Life in its constant movement, and humans on their way between places and people. Nir Arieli (New York) captures the sense of transience in his golden dancer photograph with the “smudges” surrounding him—references to the dancers surrounding him. The focus isn’t on the bodies moving in a virtuoso manner but on the abstract liquidity of constant movement, much like life itself. The photo is part of a series taken in collaboration with the Cedar Lake Contemporary Ballet, one of U.S. most prominent contemporary dance companies in the and collapsed abruptly in 2015. “Shortly after the photo was taken, surprisingly, the photographic encounter became a kind of visual monument to an institution that made a mark and disappeared from the cultural landscape,” Arieli said. The band, which included dancers from all over the world, migrants who had gathered together to move, suddenly found themselves “homeless” and had to look for their place in other bands.”
As always in Rona Yefman‘s work, there are no conclusive interpretations; the moving infertile absolutes are replaced by games of identity and gender, humor, pain, confusion, loss and recognition that anything is possible beyond acceptable social and cultural definitions. A clown vendor features fringe figures going for a walk in a green space. A visual moment that expresses a branched human story. A photograph of “LaStrada” by the director, Federicao Fellini, a 1954 film about the world of a clown and a muscle, a human sheet, abstract and touching.
The Twilight series, photographs between duskon the beaches of TelAviv, by photographer Roy Greenberg (London), providesan aesthetic experiencethat is the product of intuitive photography taken “on the road.” Greenberg’s own geographical boundaries and complex emotions are the place that will be his home until 2018. The photographs earned Greenburg the photographer of the year award at the 2014 WorldPhotography Association.
Shasha Dothan (New York) deals with Israeli identity, immigration and especially “complex love” for the place. Dotan sings and expresses her mixed feelingsall over Israel, her birthplace, andgermany responsible for the death ofher familyin the Holocaust, a place that today is a longing forher and for many young Israelis.
Curator – Nurit Tal-Tenne

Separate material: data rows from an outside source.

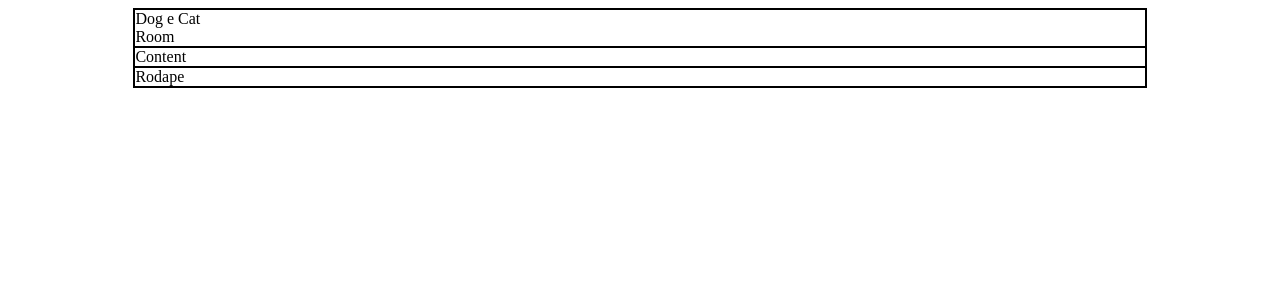
Repository: Natanzx/DogECatRoom
Page: http://localhost/DogECatRoom/login.jsp
These files come from the project's save history. The page is drawn as it stood at one moment and after the next save; the edit follows.
The browser window is 1280 px wide. The pictures show the whole page.
The page is served by Tomcat 9. Other server files are loaded and not shown.

Above is the page before, as saved 2016-05-15 18:14:00.

### DogECatRoom/WebContent/login.jsp
<%@ page language="java" contentType="text/html; charset=ISO-8859-1"
    pageEncoding="ISO-8859-1"%>
<!DOCTYPE html PUBLIC "-//W3C//DTD HTML 4.01 Transitional//EN" "http://www.w3.org/TR/html4/loose.dtd">
<html>
<head>
	<meta http-equiv="Content-Type" content="text/html; charset=ISO-8859-1">
	<title>Efetuar Login</title>

	<link rel="stylesheet" type="text/css" href="/DogECatRoom/bibliotecas/css/estilos.css">
</head>
<body>
	<div class="divMargin">
		<div style="">
			Dog e Cat
			<br>
			Room
		</div>

		<div>
			Content
		</div>

		<div>
			Rodape
		</div>
	</div>
</body>
</html>

### DogECatRoom/WebContent/bibliotecas/css/estilos.css
@CHARSET "ISO-8859-1";

div {

	border				: 1px solid black;
}

.divMargin{
	width				: 80%;
	margin				: auto;

}

After the next save:
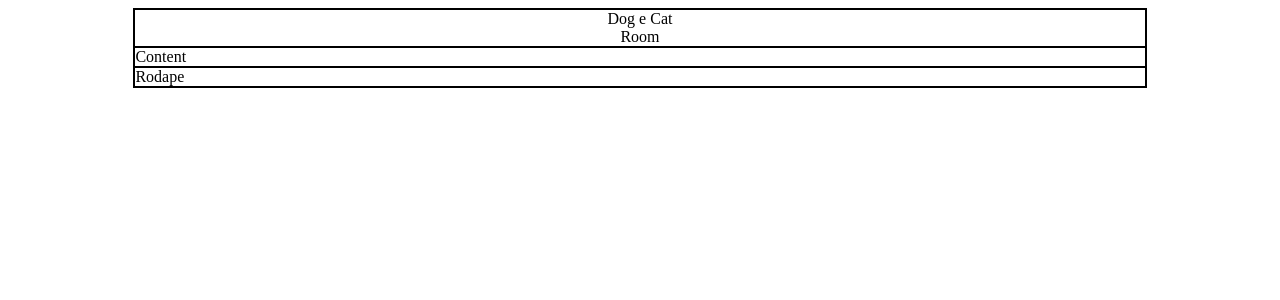
Saved 26 s later.
--- a/DogECatRoom/WebContent/login.jsp
+++ b/DogECatRoom/WebContent/login.jsp
@@ -10,7 +10,7 @@
 </head>
 <body>
 	<div class="divMargin">
-		<div style="">
+		<div style="text-align: center">
 			Dog e Cat
 			<br>
 			Room
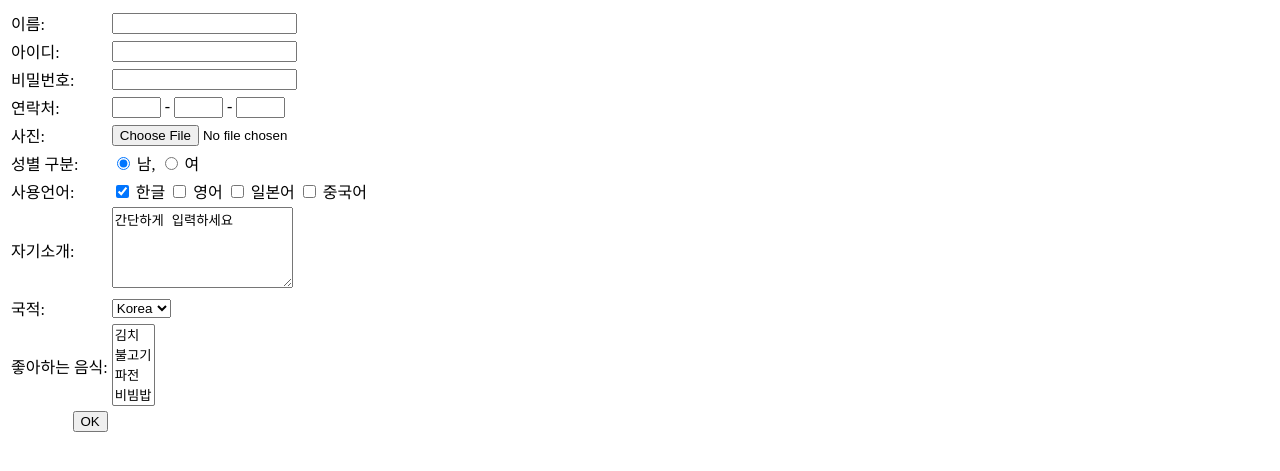
Repository: tjdwlsaos22/TJ_JSP
Page: jsp/HTML/src/main/webapp/Lec06.html
An editor plug-in stored every save of this project. The page is shown before and after the next save, followed by the edit.
The browser window is 1280 px wide. The pictures show the whole page.

Above is the page before, as saved 2024-01-17 05:10:51.

### jsp/HTML/src/main/webapp/Lec06.html
<!DOCTYPE html>
<html>
	<head>
		<meta charset="UTF-8">
		<title>Insert title here</title>
	</head>
	<body>
		<form action="#" method="get">
			<table>
				<tr>
					<td>이름:</td>
					<td><input type="text" name="userName"></td>
				</tr>
				<tr>
					<td>아이디:</td>
					<td><input type="text" name="userId"></td>
				</tr>
				<tr>
					<td>비밀번호:</td>
					<td><input type="password" name="userPassword"></td>
				</tr>
				<tr>
					<td>연락처:</td>
					<td>
						<input type="text" name="phone1" size="3"> -
						<input type="text" name="phone2" size="3"> -
						<input type="text" name="phone3" size="3">
					</td>
				</tr>
				<tr>
					<td>사진:</td>
					<td><input type="file" name="picture"></td>
				</tr>
				<tr>
					<td>성별 구분:</td>
					<td>
						<input type="radio" name="gender" value="man" checked="checked"> 남,
						<input type="radio" name="gender" value="woman"> 여
					</td>
				</tr>
				<tr>
					<td>사용언어:</td>
					<td>
						<input type="checkbox" name="lang" value="kor" checked="checked"> 한글
						<input type="checkbox" name="lang" value="eng"> 영어
						<input type="checkbox" name="lang" value="jpn"> 일본어
						<input type="checkbox" name="lang" value="chn"> 중국어
					</td>
				</tr>
				<tr>
					<td>자기소개:</td>
					<td><textarea rows="5" cols="20" name="introduce">간단하게 입력하세요</textarea></td>
				</tr>
				<tr>
					<td>국적:</td>
					<td>
						<select name="nationally">
							<option>Korea</option>
							<option>USA</option>
							<option>Japan</option>
							<option>China</option>
						</select>
					</td>
				</tr>
				<tr>
					<td>좋아하는 음식:</td>
					<td>
						<select multiple="multiple" name="food">
							<option>김치</option>
							<option>불고기</option>
							<option>파전</option>
							<option>비빔밥</option>
						</select>
					</td>
				</tr>
				<tr>
					<td align="right"><input type="submit" name="order" value="OK"></td>
				</tr>
			</table>
		</form>
	</body>
</html>

After the next save:
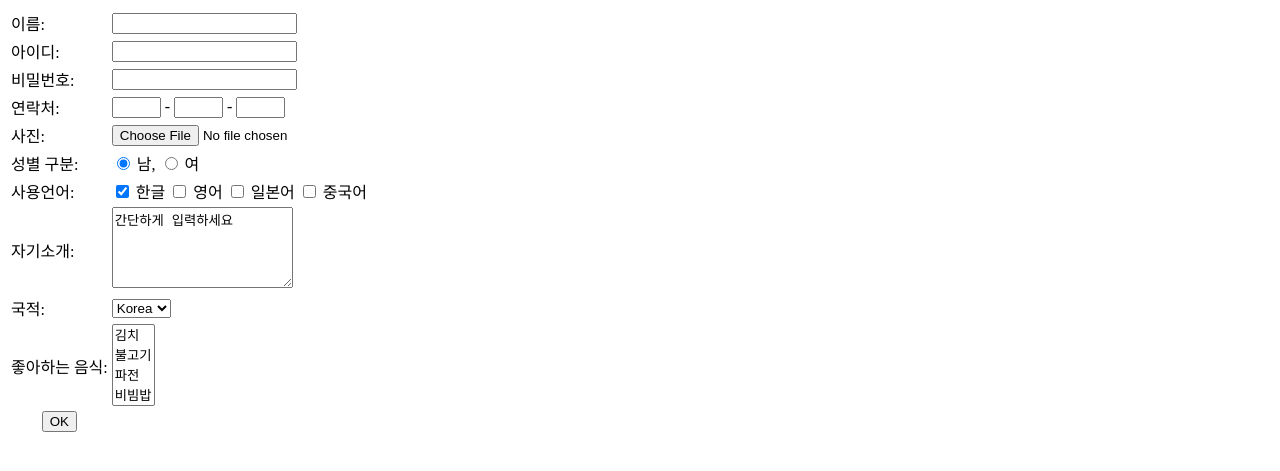
Saved 18 s later.
--- a/jsp/HTML/src/main/webapp/Lec06.html
+++ b/jsp/HTML/src/main/webapp/Lec06.html
@@ -74,7 +74,7 @@
 					</td>
 				</tr>
 				<tr>
-					<td align="right"><input type="submit" name="order" value="OK"></td>
+					<td colspan="1" align="center"><input type="submit" name="order" value="OK"></td>
 				</tr>
 			</table>
 		</form>
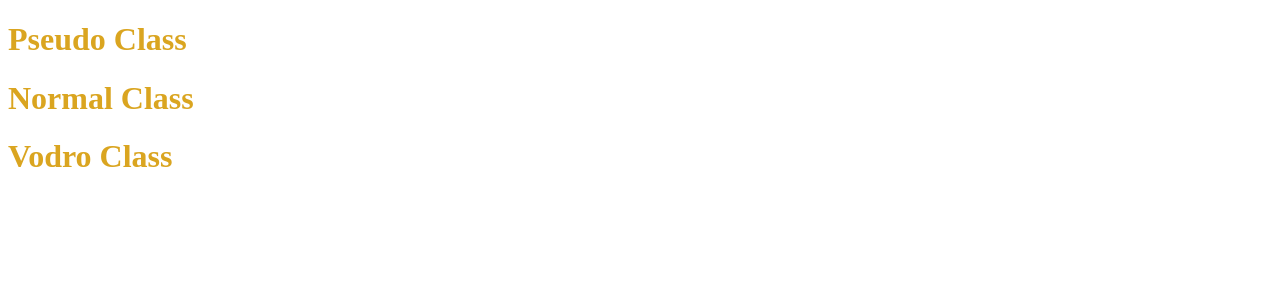
Repository: mohsinfarabi/first-website
Page: pseudo_class.html
These files come from the project's save history. The page is drawn as it stood at one moment and after the next save; the edit follows.
The browser window is 1280 px wide. The pictures show the whole page.
The pointer rests on the first visible `h1`.

Above is the page before, as saved 2020-06-29 21:44:03.

### pseudo_class.html
<!DOCTYPE html>
<html lang="en">

<head>
    <meta charset="UTF-8">
    <meta name="viewport" content="width=device-width, initial-scale=1.0">
    <title>Document</title>
    <style>
        h1 {
            color: goldenrod;
        }
    </style>
</head>

<body>
    <h1>Pseudo Class</h1>
    <h1>Normal Class</h1>
    <h1>Vodro Class</h1>
</body>

</html>

After the next save:
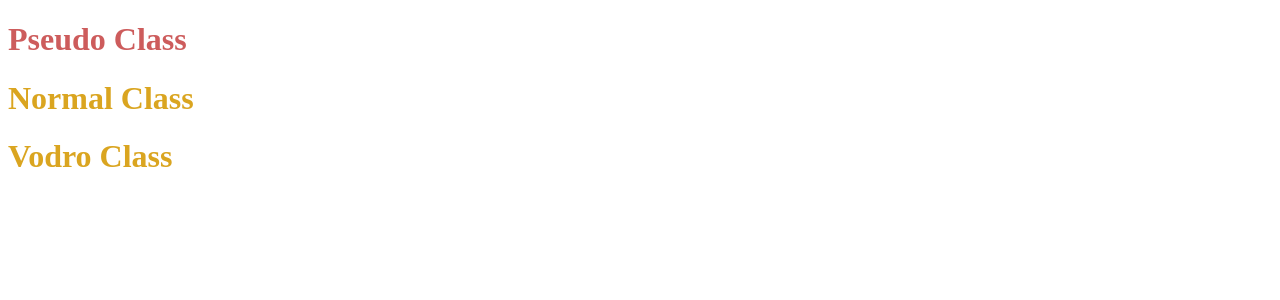
Saved 61 s later.
--- a/pseudo_class.html
+++ b/pseudo_class.html
@@ -9,6 +9,10 @@
         h1 {
             color: goldenrod;
         }
+
+        h1:hover {
+            color: indianred;
+        }
     </style>
 </head>
 
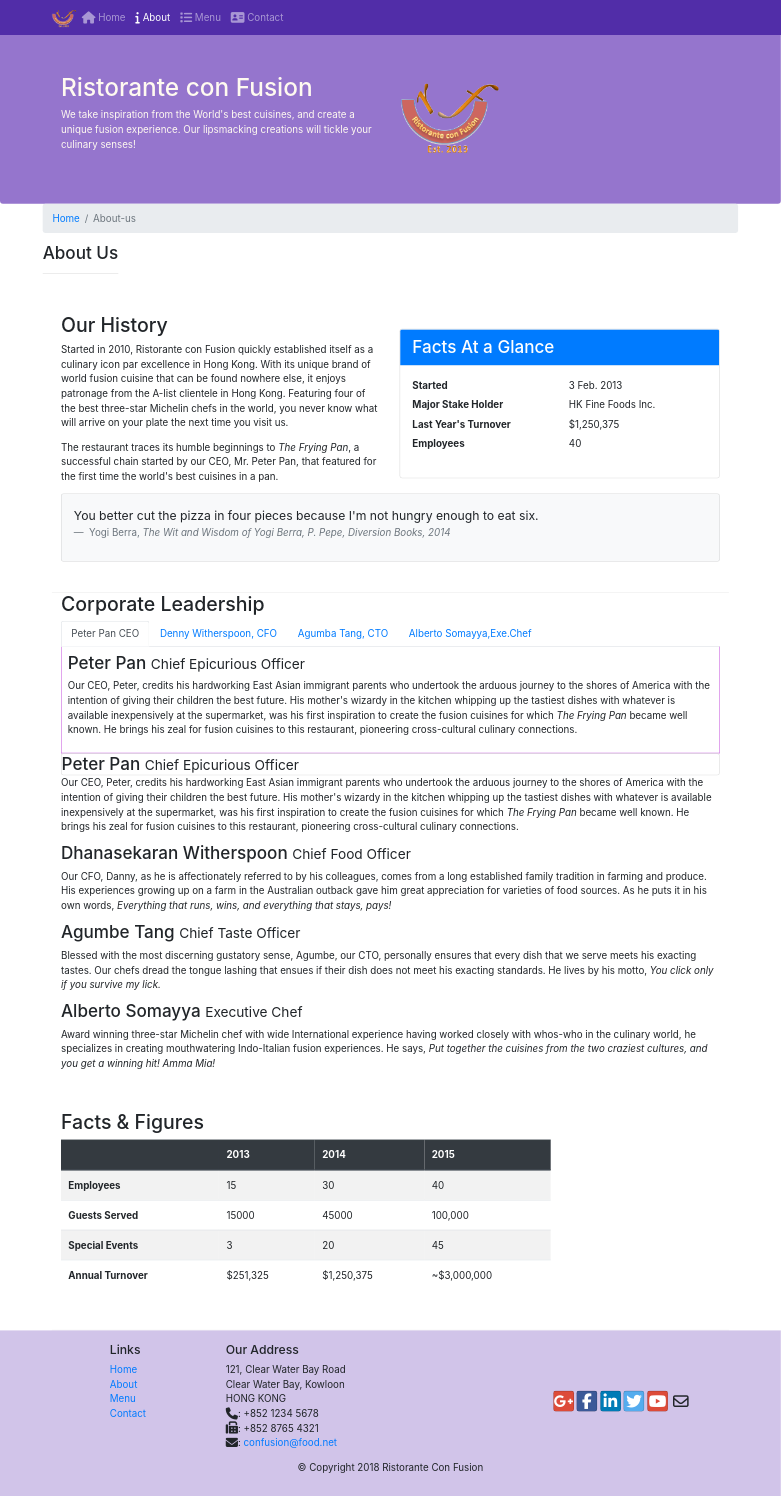
Repository: Samkiroko/Boostrap_intro
Page: about-us.html
The author's editor kept a copy of each file at every save. The page is drawn from the files as they stood at one save, then again after the next save.
The browser window is 1280 px wide. The pictures show the whole page, at 61% of full size.
Some web libraries are served in a nearby version.

Above is the page before, as saved 2020-02-05 11:24:44.

After the next save:
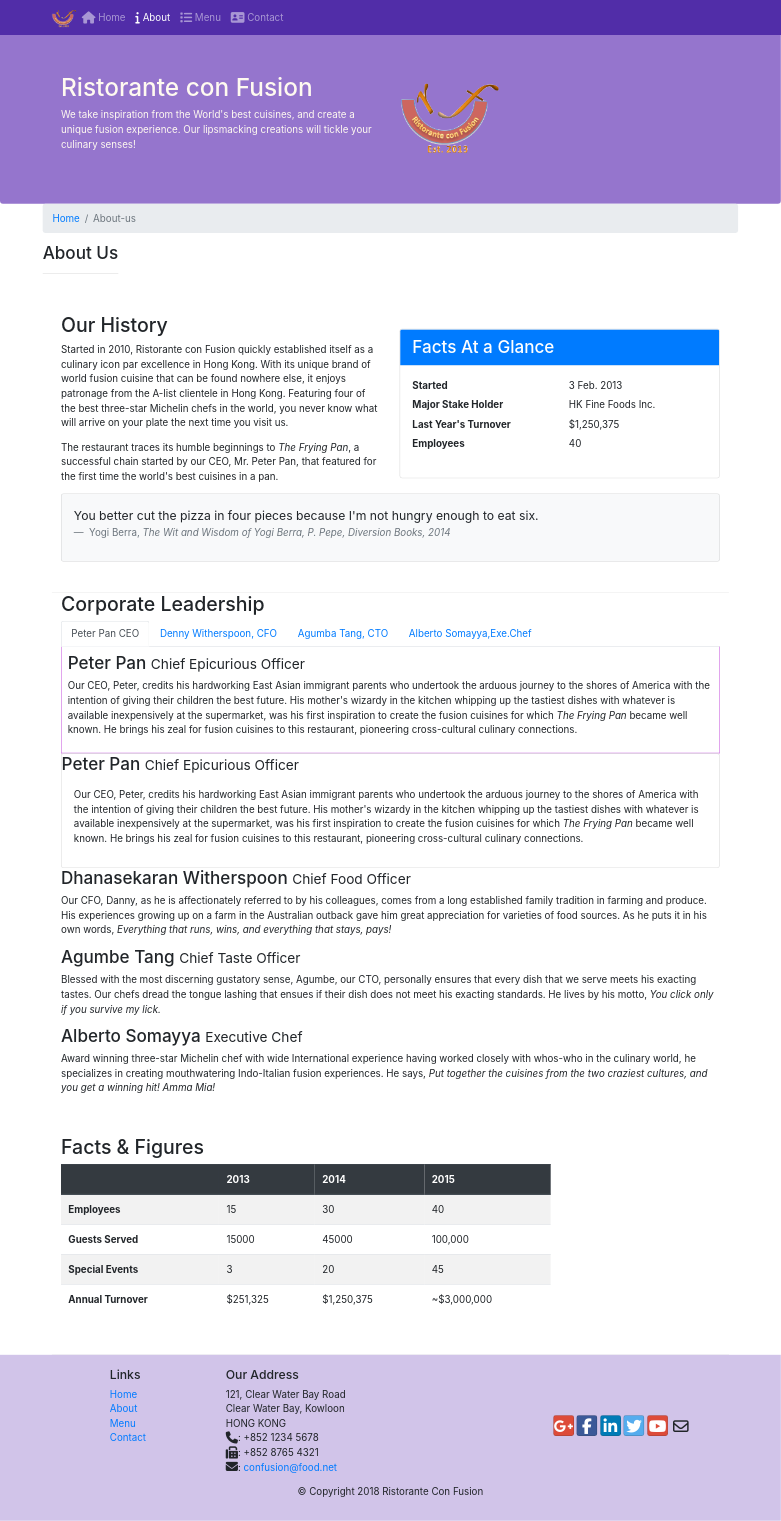
Saved 3 min 30 s later.
--- a/about-us.html
+++ b/about-us.html
@@ -244,10 +244,9 @@
               <div class="card-hearder" role="tab" id="peterhead">
                 <h3 class="mb-0"><a data-toggle="collapse" data-target="#peter" >Peter Pan <small>Chief Epicurious Officer</a></small></h3>
               </div>
-            </div>
-            <div role="tabpanel" class="tab-pane fade show active" id="peter">
-
-              <p class="d-none d-sm-block">
+              <div class="collapse show" id="peter" data-parant="#accordion">
+              <div class="card-body">
+                <p class="d-none d-sm-block">
                 Our CEO, Peter, credits his hardworking East Asian immigrant
                 parents who undertook the arduous journey to the shores of
                 America with the intention of giving their children the best
@@ -259,7 +258,11 @@
                 for fusion cuisines to this restaurant, pioneering
                 cross-cultural culinary connections.
               </p>
-            </div>
+              </div>
+
+            </div>
+            </div>
+
             <div role="tabpanel" class="tab-pane fade show " id="danny">
               <h3>
                 Dhanasekaran Witherspoon <small>Chief Food Officer</small>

 “Luggage packers”, By Enoch Levin. The plot of the play takes place in Israel in the 1960s. The characters live in solitude and, in time, die or pack a suitcase and fly abroad. The lyrics of the song “London”, composed and performed by Hahava Alberstein and included in 1989 on the album of the same name (London), were taken from one of the conversations in the play.